His mouth twisted in a half smile. “Then you’re free and clear. If you can put up with me for an evening.”
Her whole body lit up like a Christmas tree at the thought of spending a real evening with him. Which was insane, really. She’d been latching on to that look she’d seen in his eyes that night in New York, the look she saw every now and again when they were making love. He cared. She wanted to turn it into love. She was a fool.
They ate fresh perch and baby potatoes, accompanied by a light pinot grigio, on the patio overlooking Lake Como. Olivia felt herself falling more in love with her fiancé with every minute that passed. When he was like this, when he was relaxed and not obsessed with business, he was that man she’d met in Navigli. Utterly, overwhelmingly gorgeous and charismatic.
Her stomach in knots, she gave up trying to eat and put her fork down.
Rocco had pushed his plate away and was looking at her expectantly. She nodded. He stood up and held out his hand. “Bring your wine. I want to show you something.”

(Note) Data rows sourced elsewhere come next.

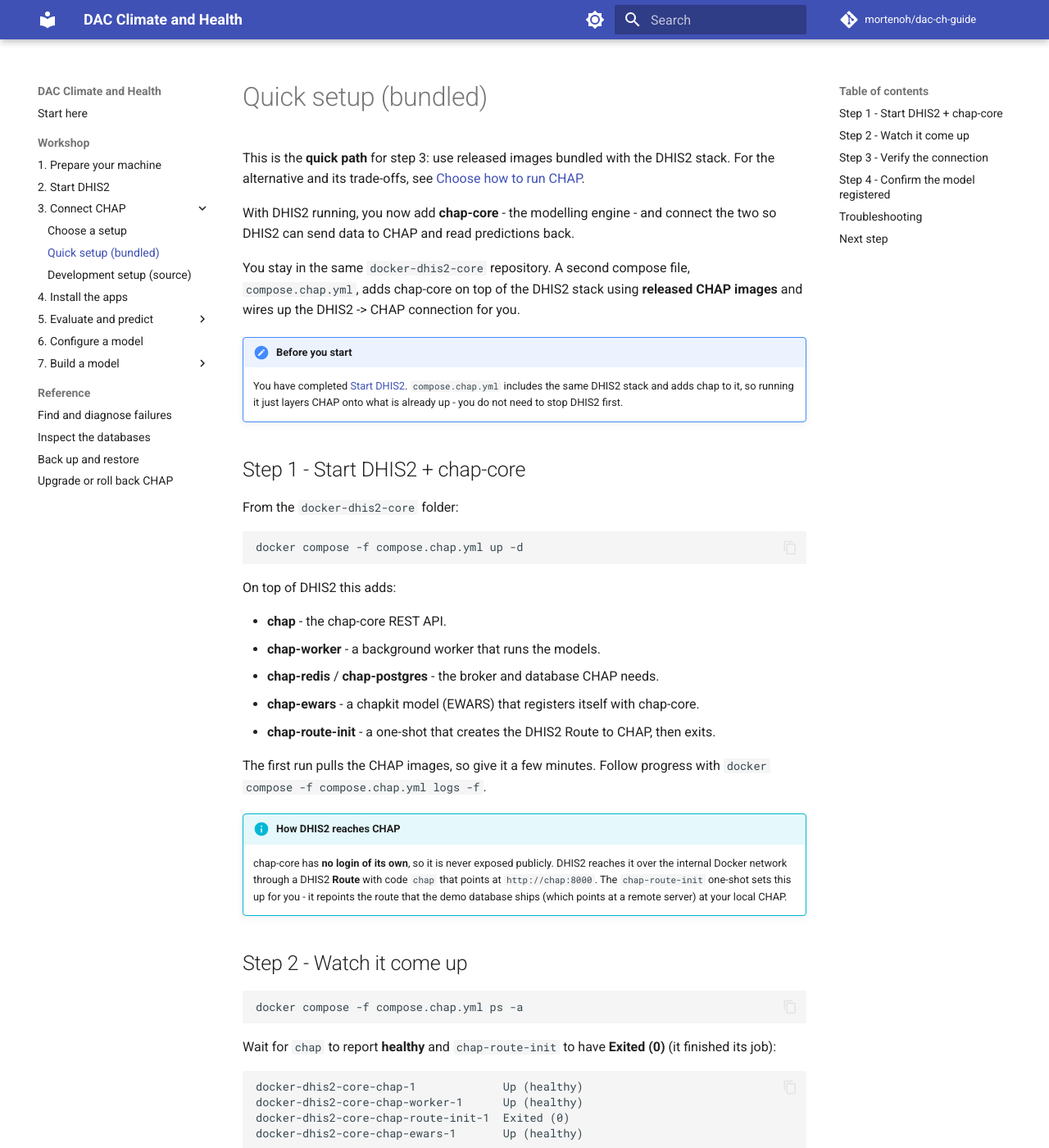
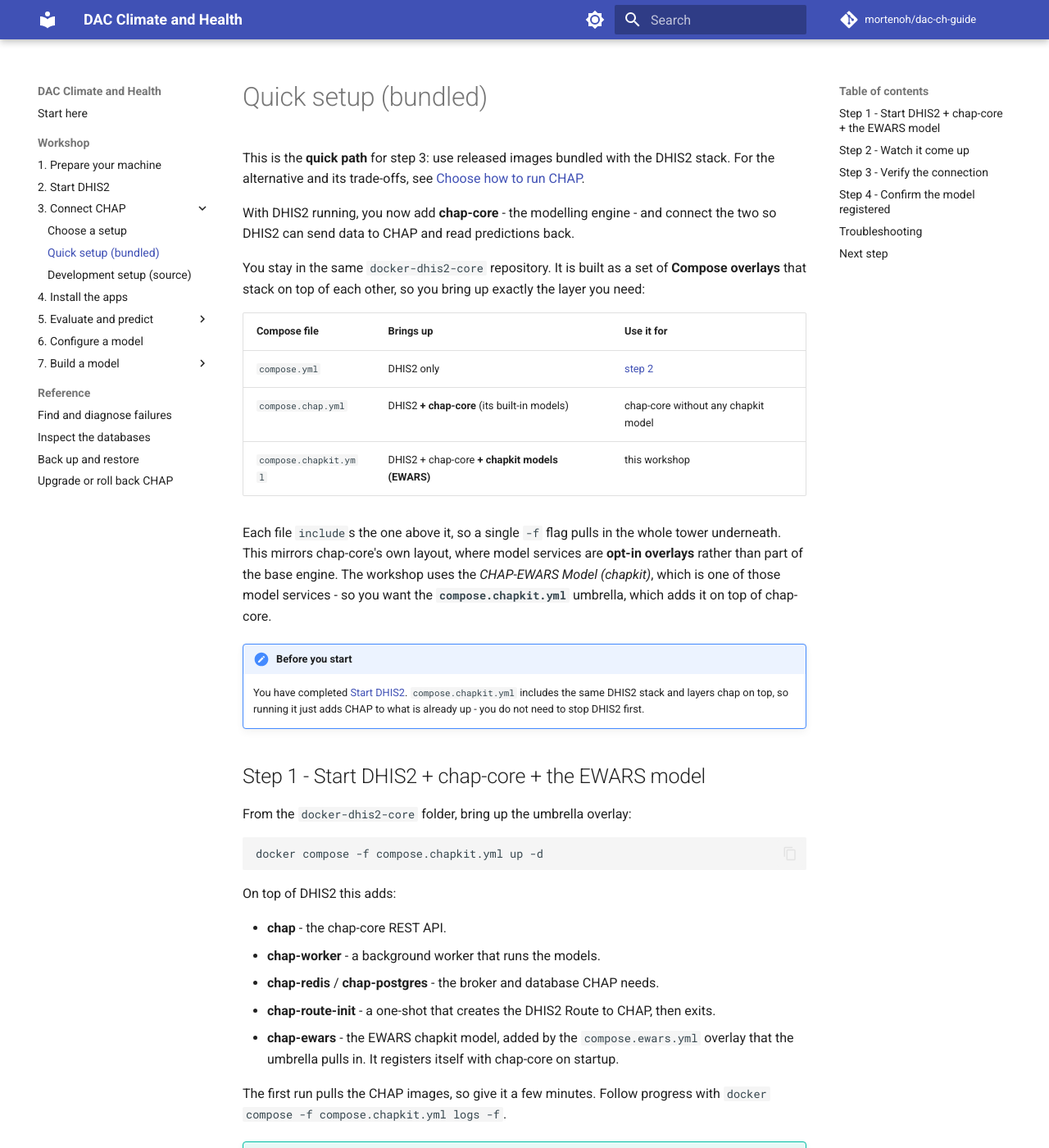
Before and after one commit to mortenoh/dac-ch-guide, an MkDocs documentation site: the page built from docs/getting-started/add-chap-core.md, in a window 1280 px wide and 1400 px high. Shown: the whole window at 82% size. Built offline with MkDocs 1.6.1 and Material for MkDocs 9.7.7, drawn with Linux system fonts in a browser that asks for light colours; comment, search, counter and statistics services are not loaded; some of the changed text lies outside the part shown.

Commit message:
docs: track docker-dhis2-core overlay split for chapkit models
Upstream docker-dhis2-core moved EWARS out of the base chap stack
(compose.chap.yml) into a per-model overlay (compose.ewars.yml), with a
compose.chapkit.yml umbrella that layers DHIS2 + chap-core + the bundled
chapkit models. The workshop uses the chapkit EWARS model, so the bundled
path must now use the umbrella.

- add-chap-core: bring up compose.chapkit.yml (not compose.chap.yml); add an
  overlay-layering table explaining base -> chap -> model overlays, a tip for
  running chap-core without the model, a make-shortcuts note, and an empty
  /v2/services troubleshooting row for starting the wrong layer
- logs/database/backup-restore/upgrading: bundled-stack commands now use the
  compose.chapkit.yml umbrella so chap-ewars is visible; upgrading keeps the
  image-tag edit in compose.chap.yml (where chap/chap-worker are defined)
- chap-core-from-source: name the bundled stack compose.chapkit.yml in the
  port/route conflict warnings

Verified on the restructured repo: staged DHIS2 -> umbrella brings up
chap-ewars, route is healthy, and CHAP-EWARS Model (chapkit) registers;
compose.chap.yml alone has no chap-ewars service.

````diff
--- a/docs/getting-started/add-chap-core.md
+++ b/docs/getting-started/add-chap-core.md
@@ -6,21 +6,32 @@ the alternative and its trade-offs, see [Choose how to run CHAP](chap-setup.md).
 With DHIS2 running, you now add **chap-core** - the modelling engine - and connect the two so
 DHIS2 can send data to CHAP and read predictions back.
 
-You stay in the same `docker-dhis2-core` repository. A second compose file, `compose.chap.yml`,
-adds chap-core on top of the DHIS2 stack using **released CHAP images** and wires up the
-DHIS2 -> CHAP connection for you.
+You stay in the same `docker-dhis2-core` repository. It is built as a set of **Compose
+overlays** that stack on top of each other, so you bring up exactly the layer you need:
+
+| Compose file | Brings up | Use it for |
+|---|---|---|
+| `compose.yml` | DHIS2 only | [step 2](start-dhis2.md) |
+| `compose.chap.yml` | DHIS2 **+ chap-core** (its built-in models) | chap-core without any chapkit model |
+| `compose.chapkit.yml` | DHIS2 + chap-core **+ chapkit models (EWARS)** | this workshop |
+
+Each file `include`s the one above it, so a single `-f` flag pulls in the whole tower
+underneath. This mirrors chap-core's own layout, where model services are **opt-in overlays**
+rather than part of the base engine. The workshop uses the *CHAP-EWARS Model (chapkit)*, which
+is one of those model services - so you want the **`compose.chapkit.yml`** umbrella, which adds
+it on top of chap-core.
 
 !!! note "Before you start"
-    You have completed [Start DHIS2](start-dhis2.md). `compose.chap.yml` includes the same DHIS2
-    stack and adds chap to it, so running it just layers CHAP onto what is already up - you do
-    not need to stop DHIS2 first.
+    You have completed [Start DHIS2](start-dhis2.md). `compose.chapkit.yml` includes the same
+    DHIS2 stack and layers chap on top, so running it just adds CHAP to what is already up - you
+    do not need to stop DHIS2 first.
 
-## Step 1 - Start DHIS2 + chap-core
+## Step 1 - Start DHIS2 + chap-core + the EWARS model
 
-From the `docker-dhis2-core` folder:
+From the `docker-dhis2-core` folder, bring up the umbrella overlay:
 
 ```bash
-docker compose -f compose.chap.yml up -d
+docker compose -f compose.chapkit.yml up -d
 ```
 
 On top of DHIS2 this adds:
@@ -28,11 +39,17 @@ On top of DHIS2 this adds:
 - **chap** - the chap-core REST API.
 - **chap-worker** - a background worker that runs the models.
 - **chap-redis** / **chap-postgres** - the broker and database CHAP needs.
-- **chap-ewars** - a chapkit model (EWARS) that registers itself with chap-core.
 - **chap-route-init** - a one-shot that creates the DHIS2 Route to CHAP, then exits.
+- **chap-ewars** - the EWARS chapkit model, added by the `compose.ewars.yml` overlay that the
+  umbrella pulls in. It registers itself with chap-core on startup.
 
 The first run pulls the CHAP images, so give it a few minutes. Follow progress with
-`docker compose -f compose.chap.yml logs -f`.
+`docker compose -f compose.chapkit.yml logs -f`.
+
+!!! tip "chap-core without the model"
+    Want just chap-core and its built-in models, without the EWARS chapkit service? Use
+    `docker compose -f compose.chap.yml up -d` - the layer below the umbrella. The workshop
+    needs the EWARS model, so stick with `compose.chapkit.yml` here.
 
 !!! info "How DHIS2 reaches CHAP"
     chap-core has **no login of its own**, so it is never exposed publicly. DHIS2 reaches it
@@ -43,7 +60,7 @@ The first run pulls the CHAP images, so give it a few minutes. Follow progress w
 ## Step 2 - Watch it come up
 
 ```bash
-docker compose -f compose.chap.yml ps -a
+docker compose -f compose.chapkit.yml ps -a
 ```
 
 Wait for `chap` to report **healthy** and `chap-route-init` to have **Exited (0)** (it
@@ -96,7 +113,7 @@ You should see `CHAP-EWARS Model (chapkit)`. You can also open the CHAP API docs
 [http://localhost:8000/docs](http://localhost:8000/docs).
 
 !!! note "Assignment: chap-core connected to DHIS2"
-    - [ ] `docker compose -f compose.chap.yml ps -a` shows `chap` **healthy** and
+    - [ ] `docker compose -f compose.chapkit.yml ps -a` shows `chap` **healthy** and
       `chap-route-init` **Exited (0)**.
     - [ ] The proxy `curl` (`…/api/routes/chap/run/health`) returns `healthy`.
     - [ ] `/v2/services` lists `CHAP-EWARS Model (chapkit)`.
@@ -104,14 +121,21 @@ You should see `CHAP-EWARS Model (chapkit)`. You can also open the CHAP API docs
     When all three pass, DHIS2 and CHAP are wired together and you are ready to use the
     Modelling App.
 
+!!! tip "`make` shortcuts"
+    The repository wraps these overlays in Makefile targets: `make start-chapkit` is the
+    `docker compose -f compose.chapkit.yml up` used here, `make start-chap` is the chap-only
+    layer, and `make ps` / `make logs` / `make clean` manage the running stack. The guides spell
+    out the `docker compose` commands so you can see what each target runs.
+
 ## Troubleshooting
 
 | Symptom | Likely cause / fix |
 |---------|--------------------|
-| First start is slow | The CHAP images are downloading. Watch progress with `docker compose -f compose.chap.yml logs -f`. |
-| Proxy is not healthy | Check `docker compose -f compose.chap.yml ps -a` - `chap` must be **healthy**. If `chap-route-init` errored, re-run `docker compose -f compose.chap.yml up -d`; it is safe to repeat. |
-| Port `8000` already in use | Another process holds it (a previous from-source CHAP, or your own server). Stop it, or change the port: `CHAP_PORT=8001 docker compose -f compose.chap.yml up -d`. |
-| Want a completely fresh start | `docker compose -f compose.chap.yml down -v` wipes all volumes (DHIS2 **and** chap); start again with `docker compose -f compose.chap.yml up -d`. |
+| First start is slow | The CHAP images are downloading. Watch progress with `docker compose -f compose.chapkit.yml logs -f`. |
+| Proxy is not healthy | Check `docker compose -f compose.chapkit.yml ps -a` - `chap` must be **healthy**. If `chap-route-init` errored, re-run `docker compose -f compose.chapkit.yml up -d`; it is safe to repeat. |
+| `/v2/services` is empty (no EWARS model) | You likely started `compose.chap.yml` (chap-core only) instead of the `compose.chapkit.yml` umbrella that adds the EWARS model. Bring up the umbrella: `docker compose -f compose.chapkit.yml up -d`. |
+| Port `8000` already in use | Another process holds it (a previous from-source CHAP, or your own server). Stop it, or change the port: `CHAP_PORT=8001 docker compose -f compose.chapkit.yml up -d`. |
+| Want a completely fresh start | `docker compose -f compose.chapkit.yml down -v` wipes all volumes (DHIS2 **and** chap); start again with `docker compose -f compose.chapkit.yml up -d`. |
 
 ## Next step
 
````
Also changed, not shown: docs/getting-started/chap-core-from-source.md (+4 -4 lines), docs/operations/backup-restore.md (+11 -11 lines), docs/operations/database.md (+5 -5 lines), docs/operations/logs.md (+12 -8 lines), docs/operations/upgrading.md (+16 -14 lines).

They walked down the stone steps that descended from the twelfth-century villa into the waters of Lake Como. Flanked by two exquisite marble statues, they were formal steps, meant for receiving company by boat. Rocco sat down on them with his wine and tugged Olivia down beside him. The view as the sun set on the lake and sheer mountain face on the unseasonably warm evening was so utterly exquisite neither of them spoke for a long while.
“I used to come here at night,” Rocco finally said. “When I couldn’t sleep. We scattered my mother’s ashes in this lake.”